» Aim of the exercise
Start to finish, write out the entries exactly, leaving the pictures aside.

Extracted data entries

========

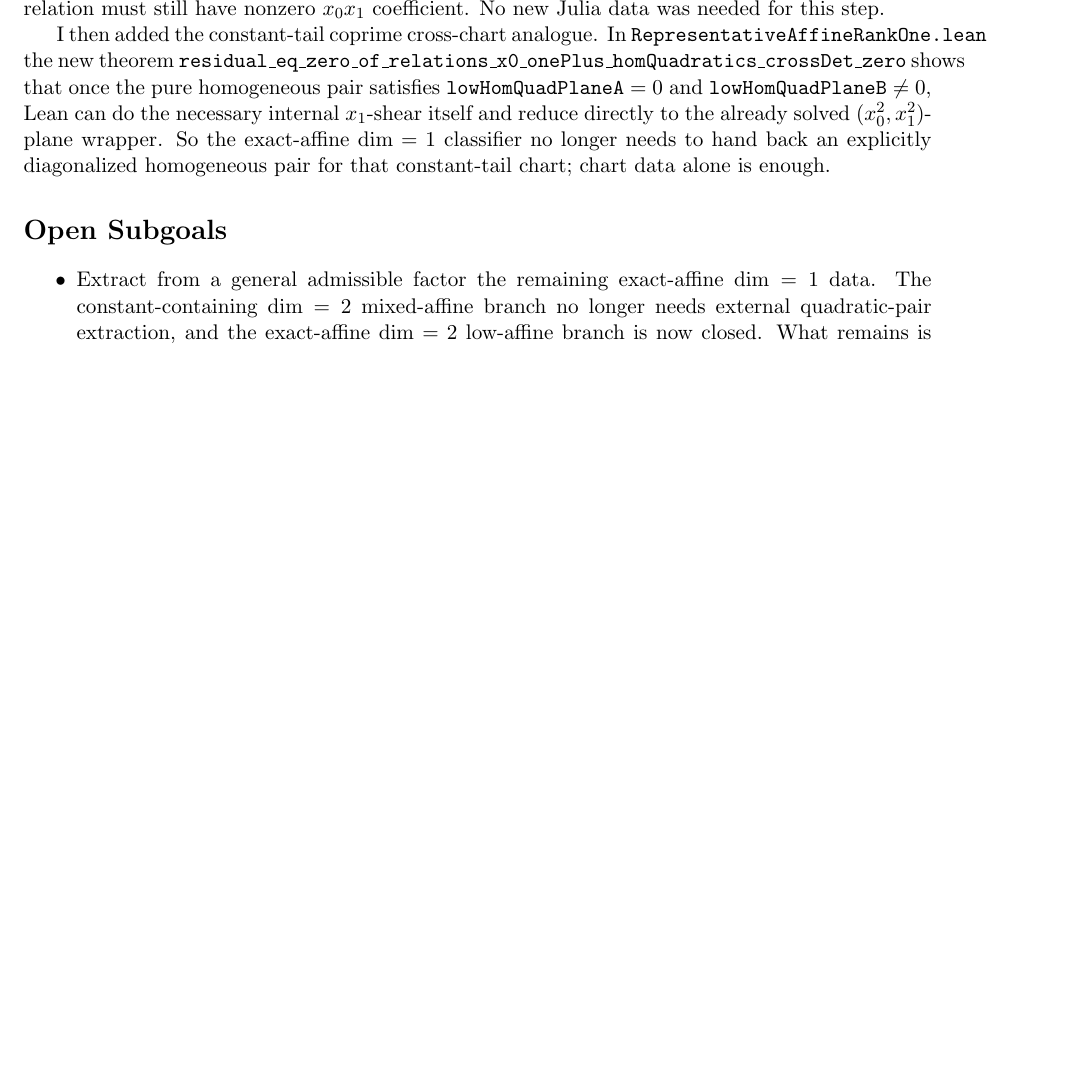
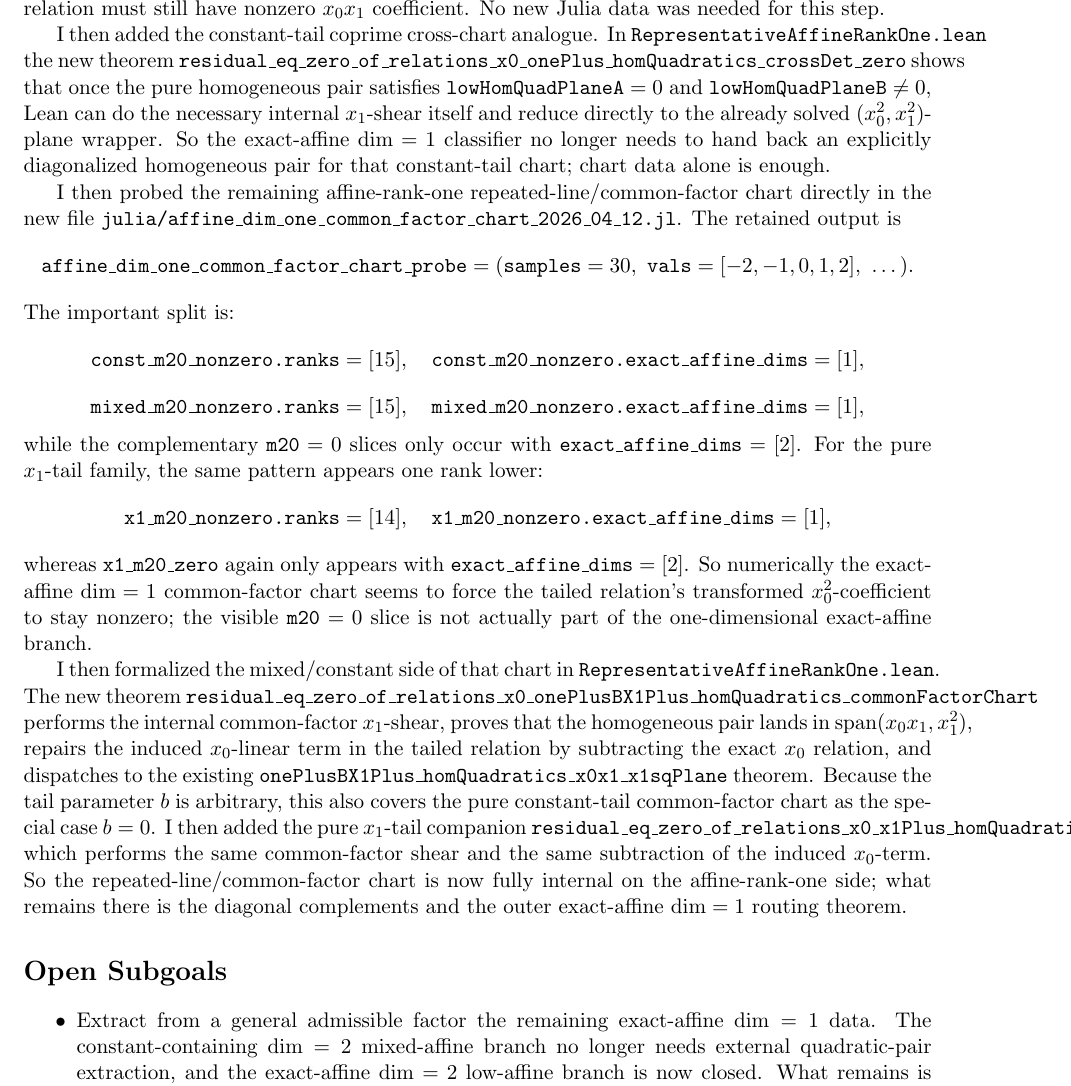
Before and after one commit to yuanchenyang/nonconvex_sos_landscape, a LaTeX document (writeup/exploration_log.tex): part of page 41 of 41, cut so that both start at the same text, the shorter picture padded with empty space. Compiled offline with pdfLaTeX.

Commit message:
Add affine-rank-one common-factor chart reducers

```diff
--- a/writeup/exploration_log.tex
+++ b/writeup/exploration_log.tex
@@ -2937,6 +2937,53 @@ already solved \((x_0^2,x_1^2)\)-plane wrapper. So the exact-affine
 \(\dim=1\) classifier no longer needs to hand back an explicitly diagonalized
 homogeneous pair for that constant-tail chart; chart data alone is enough.
 
+I then probed the remaining affine-rank-one repeated-line/common-factor chart
+directly in the new file
+\texttt{julia/affine\_dim\_one\_common\_factor\_chart\_2026\_04\_12.jl}. The
+retained output is
+\[
+  \texttt{affine\_dim\_one\_common\_factor\_chart\_probe} =
+  (\texttt{samples}=30,\ \texttt{vals}=[-2,-1,0,1,2],\ \dots).
+\]
+The important split is:
+\[
+  \texttt{const\_m20\_nonzero.ranks}=[15],\quad
+  \texttt{const\_m20\_nonzero.exact\_affine\_dims}=[1],
+\]
+\[
+  \texttt{mixed\_m20\_nonzero.ranks}=[15],\quad
+  \texttt{mixed\_m20\_nonzero.exact\_affine\_dims}=[1],
+\]
+while the complementary \(\texttt{m20}=0\) slices only occur with
+\(\texttt{exact\_affine\_dims}=[2]\). For the pure \(x_1\)-tail family, the
+same pattern appears one rank lower:
+\[
+  \texttt{x1\_m20\_nonzero.ranks}=[14],\quad
+  \texttt{x1\_m20\_nonzero.exact\_affine\_dims}=[1],
+\]
+whereas \(\texttt{x1\_m20\_zero}\) again only appears with
+\(\texttt{exact\_affine\_dims}=[2]\). So numerically the exact-affine
+\(\dim=1\) common-factor chart seems to force the tailed relation's transformed
+\(x_0^2\)-coefficient to stay nonzero; the visible \(\texttt{m20}=0\) slice is
+not actually part of the one-dimensional exact-affine branch.
+
+I then formalized the mixed/constant side of that chart in
+\texttt{RepresentativeAffineRankOne.lean}. The new theorem
+\texttt{residual\_eq\_zero\_of\_relations\_x0\_onePlusBX1Plus\_homQuadratics\_commonFactorChart}
+performs the internal common-factor \(x_1\)-shear, proves that the homogeneous
+pair lands in \(\operatorname{span}(x_0x_1,x_1^2)\), repairs the induced
+\(x_0\)-linear term in the tailed relation by subtracting the exact \(x_0\)
+relation, and dispatches to the existing
+\texttt{onePlusBX1Plus\_homQuadratics\_x0x1\_x1sqPlane} theorem. Because the
+tail parameter \(b\) is arbitrary, this also covers the pure constant-tail
+common-factor chart as the special case \(b=0\). I then added the pure
+\(x_1\)-tail companion
+\texttt{residual\_eq\_zero\_of\_relations\_x0\_x1Plus\_homQuadratics\_commonFactorChart},
+which performs the same common-factor shear and the same subtraction of the
+induced \(x_0\)-term. So the repeated-line/common-factor chart is now fully
+internal on the affine-rank-one side; what remains there is the diagonal
+complements and the outer exact-affine \(\dim=1\) routing theorem.
+
 \section*{Open Subgoals}
 \begin{itemize}
 \item Extract from a general admissible factor the remaining exact-affine
```
Also changed, not shown: writeup/blueprint.tex (+22 -0 lines), 2 other files.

========

» Problem solution
Before and after one commit to yuanchenyang/nonconvex_sos_landscape, a LaTeX document (writeup/exploration_log.tex): part of page 41 of 41, cut so that both start at the same text, the shorter picture padded with empty space. Compiled offline with pdfLaTeX.

Commit message:
Add affine-rank-one common-factor chart reducers

```diff
--- a/writeup/exploration_log.tex
+++ b/writeup/exploration_log.tex
@@ -2937,6 +2937,53 @@ already solved \((x_0^2,x_1^2)\)-plane wrapper. So the exact-affine
 \(\dim=1\) classifier no longer needs to hand back an explicitly diagonalized
 homogeneous pair for that constant-tail chart; chart data alone is enough.
 
+I then probed the remaining affine-rank-one repeated-line/common-factor chart
+directly in the new file
+\texttt{julia/affine\_dim\_one\_common\_factor\_chart\_2026\_04\_12.jl}. The
+retained output is
+\[
+  \texttt{affine\_dim\_one\_common\_factor\_chart\_probe} =
+  (\texttt{samples}=30,\ \texttt{vals}=[-2,-1,0,1,2],\ \dots).
+\]
+The important split is:
+\[
+  \texttt{const\_m20\_nonzero.ranks}=[15],\quad
+  \texttt{const\_m20\_nonzero.exact\_affine\_dims}=[1],
+\]
+\[
+  \texttt{mixed\_m20\_nonzero.ranks}=[15],\quad
+  \texttt{mixed\_m20\_nonzero.exact\_affine\_dims}=[1],
+\]
+while the complementary \(\texttt{m20}=0\) slices only occur with
+\(\texttt{exact\_affine\_dims}=[2]\). For the pure \(x_1\)-tail family, the
+same pattern appears one rank lower:
+\[
+  \texttt{x1\_m20\_nonzero.ranks}=[14],\quad
+  \texttt{x1\_m20\_nonzero.exact\_affine\_dims}=[1],
+\]
+whereas \(\texttt{x1\_m20\_zero}\) again only appears with
+\(\texttt{exact\_affine\_dims}=[2]\). So numerically the exact-affine
+\(\dim=1\) common-factor chart seems to force the tailed relation's transformed
+\(x_0^2\)-coefficient to stay nonzero; the visible \(\texttt{m20}=0\) slice is
+not actually part of the one-dimensional exact-affine branch.
+
+I then formalized the mixed/constant side of that chart in
+\texttt{RepresentativeAffineRankOne.lean}. The new theorem
+\texttt{residual\_eq\_zero\_of\_relations\_x0\_onePlusBX1Plus\_homQuadratics\_commonFactorChart}
+performs the internal common-factor \(x_1\)-shear, proves that the homogeneous
+pair lands in \(\operatorname{span}(x_0x_1,x_1^2)\), repairs the induced
+\(x_0\)-linear term in the tailed relation by subtracting the exact \(x_0\)
+relation, and dispatches to the existing
+\texttt{onePlusBX1Plus\_homQuadratics\_x0x1\_x1sqPlane} theorem. Because the
+tail parameter \(b\) is arbitrary, this also covers the pure constant-tail
+common-factor chart as the special case \(b=0\). I then added the pure
+\(x_1\)-tail companion
+\texttt{residual\_eq\_zero\_of\_relations\_x0\_x1Plus\_homQuadratics\_commonFactorChart},
+which performs the same common-factor shear and the same subtraction of the
+induced \(x_0\)-term. So the repeated-line/common-factor chart is now fully
+internal on the affine-rank-one side; what remains there is the diagonal
+complements and the outer exact-affine \(\dim=1\) routing theorem.
+
 \section*{Open Subgoals}
 \begin{itemize}
 \item Extract from a general admissible factor the remaining exact-affine
```
Also changed, not shown: writeup/blueprint.tex (+22 -0 lines), 2 other files.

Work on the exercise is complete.